# ASSIGNMENT
Write the listing below out again in full, dropping its pictures.

# EXERCISE MATERIAL
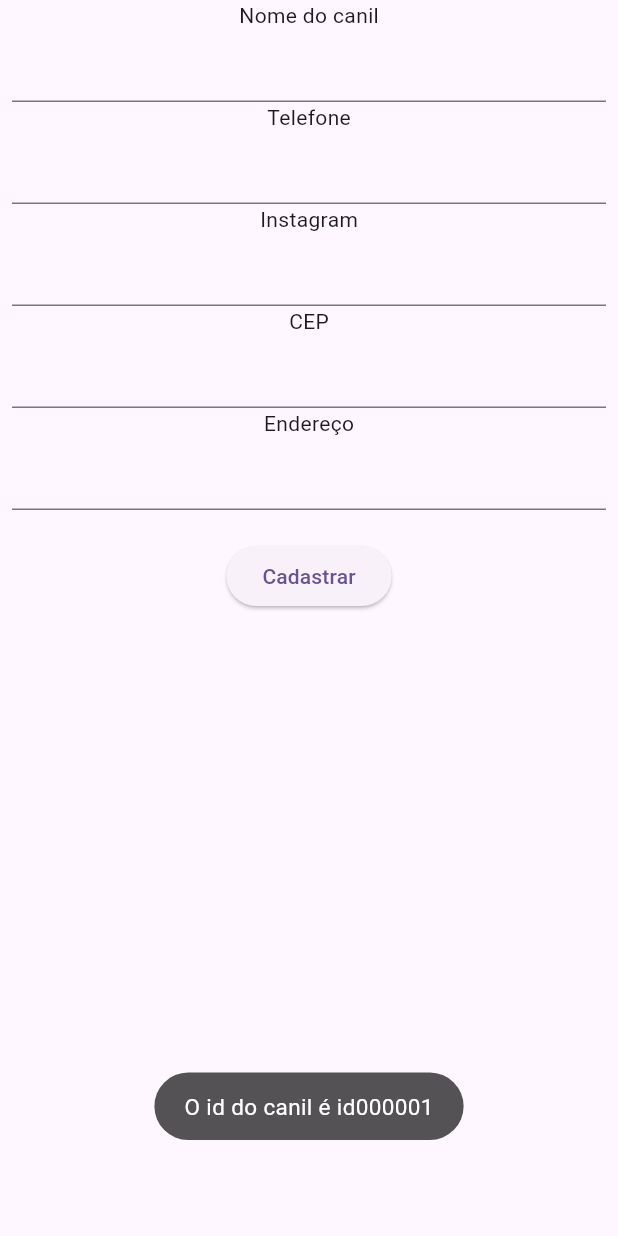
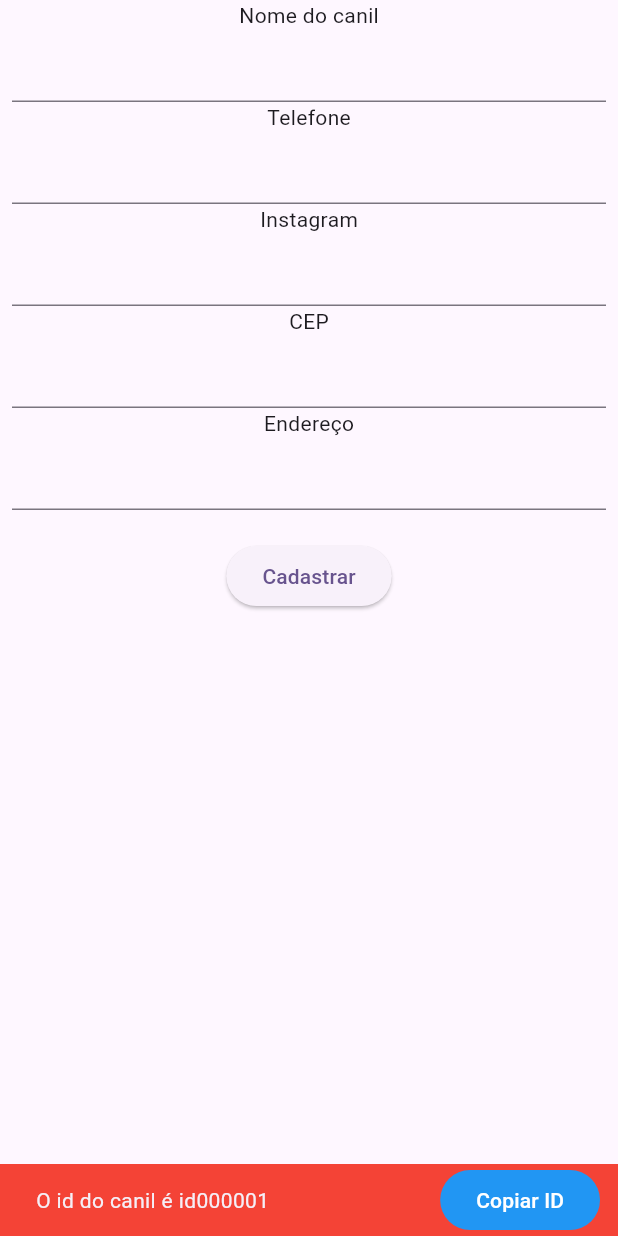
Before and after one commit to cl0v/coworkers, a Flutter app: the AddCanilPage screen opened directly, after a tap on "Cadastrar", on a phone screen of 412 x 824 dp. Run offline on Flutter 3.47's test engine with Material 2 defaults, Android fonts, the light colour scheme and no system bars; our stand-ins replace cloud_firestore, firebase_core, sentry_flutter; missing offline and left inert: sentry_logging; accounts and stored records are empty.

Commit message:
Adicionado sistema de salvar id

```diff
--- a/lib/main.dart
+++ b/lib/main.dart
@@ -7,7 +7,7 @@ import 'package:flutter/material.dart';
 import 'package:sentry_flutter/sentry_flutter.dart';
 import 'package:sentry_logging/sentry_logging.dart';
 
-void main() {
+void main() async {
   runZonedGuarded(() async {
     await SentryFlutter.init(
       (options) {
--- a/lib/src/canil/feats/add/presentation/view.dart
+++ b/lib/src/canil/feats/add/presentation/view.dart
@@ -4,7 +4,7 @@ import 'package:coworkers/src/canil/_infra/repositories/store.dart';
 import 'package:coworkers/src/canil/domain/entities/store.dart';
 import 'package:coworkers/src/canil/feats/add/domain/usecases/add_store.dart';
 import 'package:flutter/material.dart';
-import 'package:toast/toast.dart';
+import 'package:flutter/services.dart';
 
 class AddCanilPage extends StatefulWidget {
   const AddCanilPage({super.key});
@@ -53,11 +53,27 @@ class _AddCanilPageState extends State<AddCanilPage> {
                     instagramController.text,
                     addressController.text,
                     cepController.text));
-                Toast.show(
-                  "O id do canil é $id",
-                  duration: Toast.lengthShort,
-                  gravity: Toast.bottom,
-                );
+
+                if (context.mounted) {
+                  ScaffoldMessenger.of(context).showSnackBar(SnackBar(
+                    content: Text('O id do canil é $id'),
+                    duration: const Duration(seconds: 10),
+                    backgroundColor: Colors.red,
+                    action: SnackBarAction(
+                        backgroundColor: Colors.blue,
+                        label: 'Copiar ID',
+                        textColor: Colors.white,
+                        onPressed: () async =>
+                            await Clipboard.setData(ClipboardData(text: id))),
+                  ));
+                }
+
+                // Fluttertoast.showToast(
+                //   msg: "O id do canil é $id",
+                //   timeInSecForIosWeb: 10,
+                //   toastLength: Toast.LENGTH_LONG,
+                //   gravity: ToastGravity.BOTTOM,
+                // );
                 formKey.currentState!.reset();
               },
               child: const Text("Cadastrar")),
--- a/pubspec.yaml
+++ b/pubspec.yaml
@@ -37,7 +37,11 @@ dependencies:
   sentry: ^7.6.2
   sentry_flutter: ^7.6.2
   sentry_logging: ^7.6.2
-  toast: ^0.3.0
+  # toast: ^0.3.0
+  fluttertoast:
+    git:
+      url: https://github.com/ponnamkarthik/FlutterToast.git
+      ref: 3362fbe84cde30bd68875f1e04c214c72b054fd9
 
 dev_dependencies:
   build_runner: ^2.4.4
```
Also changed, not shown: pubspec.lock.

# REPLY TO THE EXERCISE
Before and after one commit to cl0v/coworkers, a Flutter app: the AddCanilPage screen opened directly, after a tap on "Cadastrar", on a phone screen of 412 x 824 dp. Run offline on Flutter 3.47's test engine with Material 2 defaults, Android fonts, the light colour scheme and no system bars; our stand-ins replace cloud_firestore, firebase_core, sentry_flutter; missing offline and left inert: sentry_logging; accounts and stored records are empty.

Commit message:
Adicionado sistema de salvar id

```diff
--- a/lib/main.dart
+++ b/lib/main.dart
@@ -7,7 +7,7 @@ import 'package:flutter/material.dart';
 import 'package:sentry_flutter/sentry_flutter.dart';
 import 'package:sentry_logging/sentry_logging.dart';
 
-void main() {
+void main() async {
   runZonedGuarded(() async {
     await SentryFlutter.init(
       (options) {
--- a/lib/src/canil/feats/add/presentation/view.dart
+++ b/lib/src/canil/feats/add/presentation/view.dart
@@ -4,7 +4,7 @@ import 'package:coworkers/src/canil/_infra/repositories/store.dart';
 import 'package:coworkers/src/canil/domain/entities/store.dart';
 import 'package:coworkers/src/canil/feats/add/domain/usecases/add_store.dart';
 import 'package:flutter/material.dart';
-import 'package:toast/toast.dart';
+import 'package:flutter/services.dart';
 
 class AddCanilPage extends StatefulWidget {
   const AddCanilPage({super.key});
@@ -53,11 +53,27 @@ class _AddCanilPageState extends State<AddCanilPage> {
                     instagramController.text,
                     addressController.text,
                     cepController.text));
-                Toast.show(
-                  "O id do canil é $id",
-                  duration: Toast.lengthShort,
-                  gravity: Toast.bottom,
-                );
+
+                if (context.mounted) {
+                  ScaffoldMessenger.of(context).showSnackBar(SnackBar(
+                    content: Text('O id do canil é $id'),
+                    duration: const Duration(seconds: 10),
+                    backgroundColor: Colors.red,
+                    action: SnackBarAction(
+                        backgroundColor: Colors.blue,
+                        label: 'Copiar ID',
+                        textColor: Colors.white,
+                        onPressed: () async =>
+                            await Clipboard.setData(ClipboardData(text: id))),
+                  ));
+                }
+
+                // Fluttertoast.showToast(
+                //   msg: "O id do canil é $id",
+                //   timeInSecForIosWeb: 10,
+                //   toastLength: Toast.LENGTH_LONG,
+                //   gravity: ToastGravity.BOTTOM,
+                // );
                 formKey.currentState!.reset();
               },
               child: const Text("Cadastrar")),
--- a/pubspec.yaml
+++ b/pubspec.yaml
@@ -37,7 +37,11 @@ dependencies:
   sentry: ^7.6.2
   sentry_flutter: ^7.6.2
   sentry_logging: ^7.6.2
-  toast: ^0.3.0
+  # toast: ^0.3.0
+  fluttertoast:
+    git:
+      url: https://github.com/ponnamkarthik/FlutterToast.git
+      ref: 3362fbe84cde30bd68875f1e04c214c72b054fd9
 
 dev_dependencies:
   build_runner: ^2.4.4
```
Also changed, not shown: pubspec.lock.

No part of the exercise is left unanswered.